**ASSIGNMENT**. In the data that follows, find each line containing "shown" and copy it.

────

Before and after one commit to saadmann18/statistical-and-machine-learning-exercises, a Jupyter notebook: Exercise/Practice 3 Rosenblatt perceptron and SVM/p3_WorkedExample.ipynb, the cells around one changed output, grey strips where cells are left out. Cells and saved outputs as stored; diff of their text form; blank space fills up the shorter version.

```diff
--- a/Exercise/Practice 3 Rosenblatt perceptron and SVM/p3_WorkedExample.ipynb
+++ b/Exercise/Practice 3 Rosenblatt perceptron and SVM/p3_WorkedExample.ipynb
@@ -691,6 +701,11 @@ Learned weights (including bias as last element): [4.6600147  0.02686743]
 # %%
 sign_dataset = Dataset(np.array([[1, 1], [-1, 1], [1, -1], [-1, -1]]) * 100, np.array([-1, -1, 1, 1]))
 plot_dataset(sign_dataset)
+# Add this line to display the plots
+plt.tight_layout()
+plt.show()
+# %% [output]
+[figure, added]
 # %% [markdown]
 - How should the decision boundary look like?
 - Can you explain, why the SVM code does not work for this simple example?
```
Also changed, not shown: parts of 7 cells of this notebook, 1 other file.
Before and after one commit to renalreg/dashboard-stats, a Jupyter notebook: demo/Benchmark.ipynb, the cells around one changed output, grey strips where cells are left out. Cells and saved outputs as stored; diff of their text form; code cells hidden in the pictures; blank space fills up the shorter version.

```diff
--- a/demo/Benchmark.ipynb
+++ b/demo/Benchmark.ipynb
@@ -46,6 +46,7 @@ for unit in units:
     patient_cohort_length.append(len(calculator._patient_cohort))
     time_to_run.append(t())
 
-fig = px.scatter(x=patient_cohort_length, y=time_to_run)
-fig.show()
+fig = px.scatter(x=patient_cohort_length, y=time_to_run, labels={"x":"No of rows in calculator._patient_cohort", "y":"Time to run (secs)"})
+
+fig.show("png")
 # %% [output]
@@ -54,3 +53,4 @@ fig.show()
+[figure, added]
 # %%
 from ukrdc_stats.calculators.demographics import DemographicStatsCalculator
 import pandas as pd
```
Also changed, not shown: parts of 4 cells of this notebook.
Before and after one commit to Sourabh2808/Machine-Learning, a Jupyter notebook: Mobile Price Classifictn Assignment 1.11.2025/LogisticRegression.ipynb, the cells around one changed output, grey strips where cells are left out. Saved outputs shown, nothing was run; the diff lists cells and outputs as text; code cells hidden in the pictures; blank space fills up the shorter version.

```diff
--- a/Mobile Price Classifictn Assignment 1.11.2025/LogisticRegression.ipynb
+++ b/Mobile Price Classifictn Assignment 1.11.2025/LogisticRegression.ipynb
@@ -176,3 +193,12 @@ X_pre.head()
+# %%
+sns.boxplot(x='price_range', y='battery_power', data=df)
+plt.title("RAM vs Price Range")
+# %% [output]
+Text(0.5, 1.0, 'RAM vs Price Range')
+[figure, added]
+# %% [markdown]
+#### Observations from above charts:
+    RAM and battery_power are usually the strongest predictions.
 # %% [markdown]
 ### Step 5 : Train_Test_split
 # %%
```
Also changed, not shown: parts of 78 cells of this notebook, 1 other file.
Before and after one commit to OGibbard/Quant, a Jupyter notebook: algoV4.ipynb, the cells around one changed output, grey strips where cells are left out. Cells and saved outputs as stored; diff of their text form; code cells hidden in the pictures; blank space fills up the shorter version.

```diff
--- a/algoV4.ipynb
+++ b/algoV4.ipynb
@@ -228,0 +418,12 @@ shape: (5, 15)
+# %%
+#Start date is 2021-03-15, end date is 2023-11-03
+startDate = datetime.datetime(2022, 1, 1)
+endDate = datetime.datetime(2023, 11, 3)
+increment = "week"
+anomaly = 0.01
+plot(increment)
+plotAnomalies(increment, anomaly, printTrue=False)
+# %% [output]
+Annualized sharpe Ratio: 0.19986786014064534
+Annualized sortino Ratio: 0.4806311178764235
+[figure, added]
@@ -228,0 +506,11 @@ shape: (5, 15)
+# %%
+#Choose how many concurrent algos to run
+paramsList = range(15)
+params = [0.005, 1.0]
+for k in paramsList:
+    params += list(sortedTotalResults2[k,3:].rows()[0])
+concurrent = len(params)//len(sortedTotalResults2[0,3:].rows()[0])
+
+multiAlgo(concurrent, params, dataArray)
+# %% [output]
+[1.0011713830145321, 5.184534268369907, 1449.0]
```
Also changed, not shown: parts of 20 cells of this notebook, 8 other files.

────

**SOLUTION**.
Also changed, not shown: parts of 7 cells of this notebook, 1 other file.
Also changed, not shown: parts of 4 cells of this notebook.
Before and after one commit to Sourabh2808/Machine-Learning, a Jupyter notebook: Mobile Price Classifictn Assignment 1.11.2025/LogisticRegression.ipynb, the cells around one changed output, grey strips where cells are left out. Saved outputs shown, nothing was run; the diff lists cells and outputs as text; code cells hidden in the pictures; blank space fills up the shorter version.
Also changed, not shown: parts of 78 cells of this notebook, 1 other file.
Also changed, not shown: parts of 20 cells of this notebook, 8 other files.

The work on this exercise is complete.